Virginia lawmakers approved a number of bills on Tuesday, including several aimed at increasing worker protections. Among those is a bill passed by the Virginia House of Delegates proposing that Virginia increase its $7.25 minimum wage to $15 by 2025. It won with 55 votes in support and 45 against.
Virginia has fallen behind many other states by maintaining a minimum wage at the federal standard, and this bill seeks to raise wages steadily following a jump to $10 an hour in July:

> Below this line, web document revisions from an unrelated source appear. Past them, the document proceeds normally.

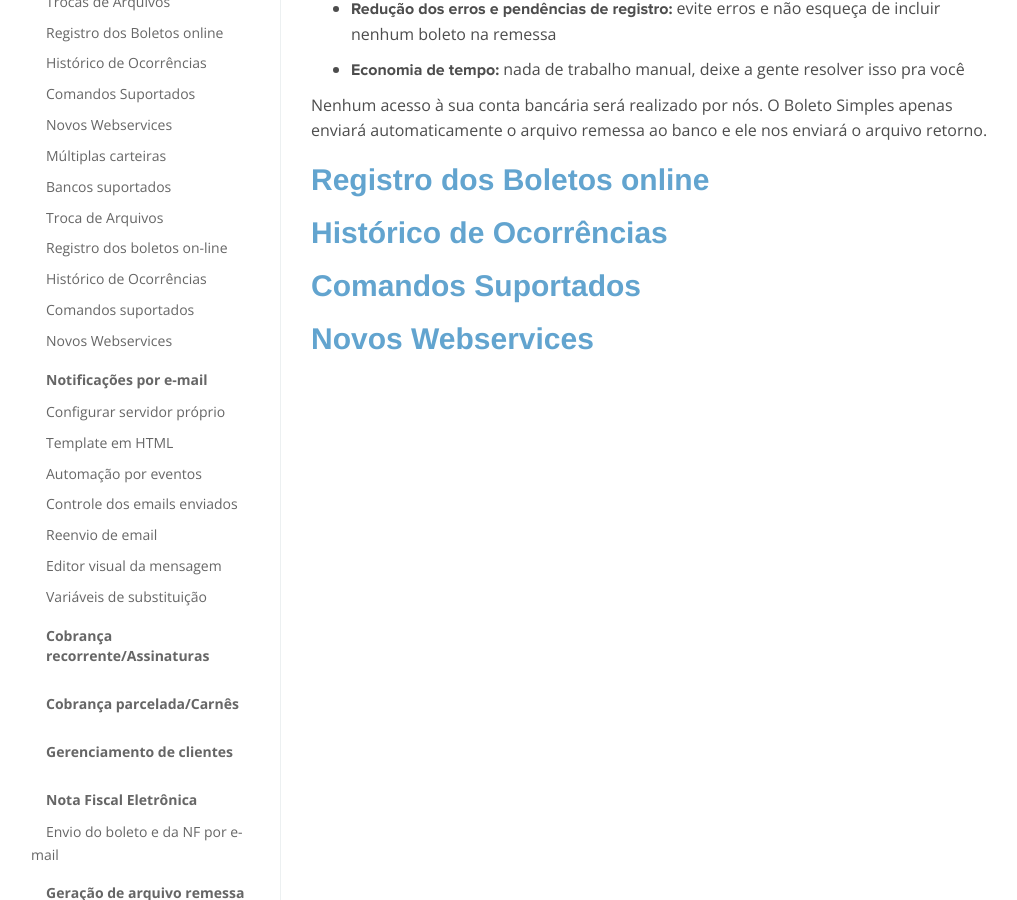
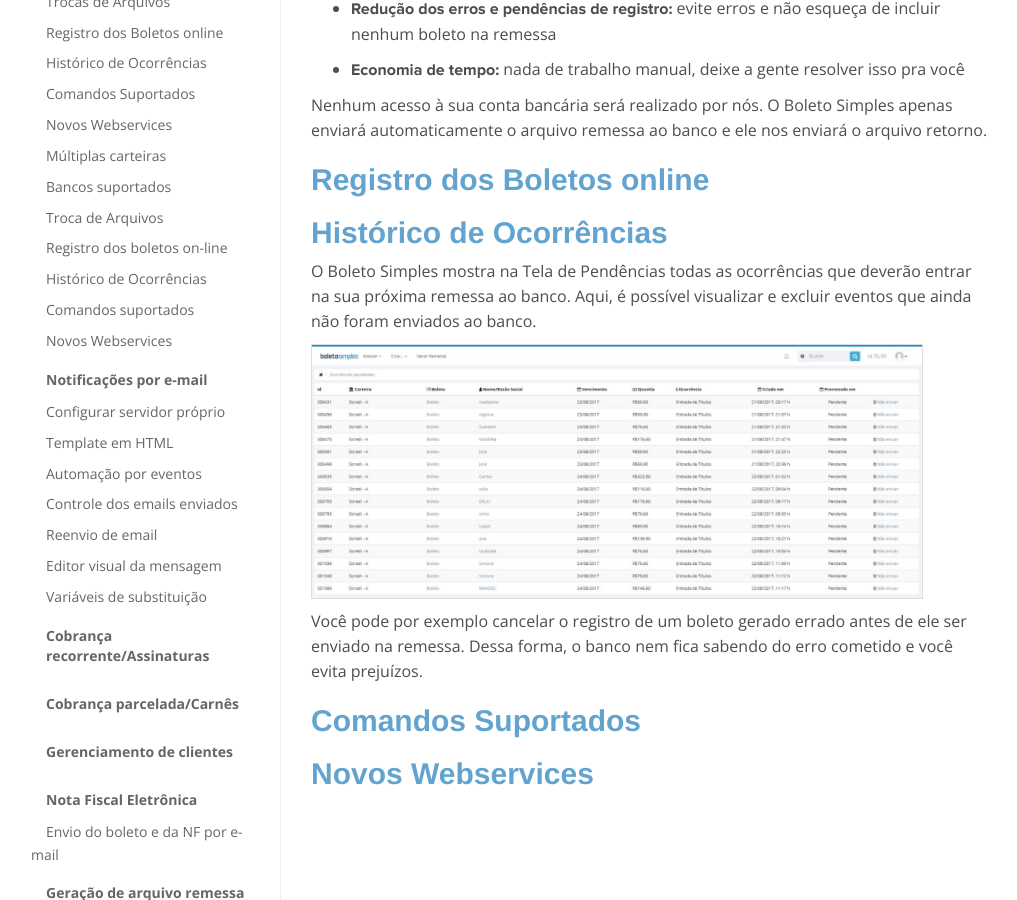
Before and after one commit to BoletoSimples/boletosimples-features, a Jekyll site: the page built from integracao-com-os-bancos.markdown, in a window 1280 px wide and 900 px high, scrolled down 1303 px. Shown: the whole window, without its empty margins (129-1146 px from the left). Built offline with Jekyll 4.4.1, drawn with Linux system fonts in a browser that asks for light colours.

Commit message:
Updated Integracao Com Os Bancos

```diff
--- a/integracao-com-os-bancos.markdown
+++ b/integracao-com-os-bancos.markdown
@@ -63,6 +63,14 @@
 
 ## Histórico de Ocorrências
 
+O Boleto Simples mostra na Tela de Pendências todas as ocorrências que deverão entrar na sua próxima remessa ao banco.
+Aqui, é possível visualizar e excluir eventos que ainda não foram enviados ao banco.
+
+![historico de ocorrencias.JPG](/uploads/historico%20de%20ocorrencias.JPG)
+
+Você pode por exemplo cancelar o registro de um boleto gerado errado antes de ele ser enviado na remessa.
+Dessa forma, o banco nem fica sabendo do erro cometido e você evita prejuízos.
+
 ## Comandos Suportados
 
 ## Novos Webservices
```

[This bill increases] the minimum wage from its current federally mandated level of $7.25 per hour to $10 per hour, effective July 1, 2020; to $11 per hour, effective July 1, 2021; to $12 per hour, effective July 1, 2022; to $13 per hour, effective July 1, 2023; to $14 per hour, effective July 1, 2024; and to $15 per hour, effective July 1, 2025, unless a higher minimum wage is required by the federal Fair Labor Standards Act (FLSA).
The Virginia Senate approved a similar bill seeking to steadily increase the minimum wage, though by a tighter margin of 21 in support and 19 against.
Virginia’s House also supported a measure on Monday to repeal their prohibition on collective bargaining by public employers and create a Public Employee Relations Board to serve as a bargaining representative: “The measure requires public employers and employee organizations that are exclusive bargaining representatives to meet at reasonable times to negotiate in good faith with respect to wages, hours, and other terms and conditions of employment.”
This bill moved to the Senate committee Tuesday.
The final day for Governor Ralph Northam to vote on the approved legislation is April 6.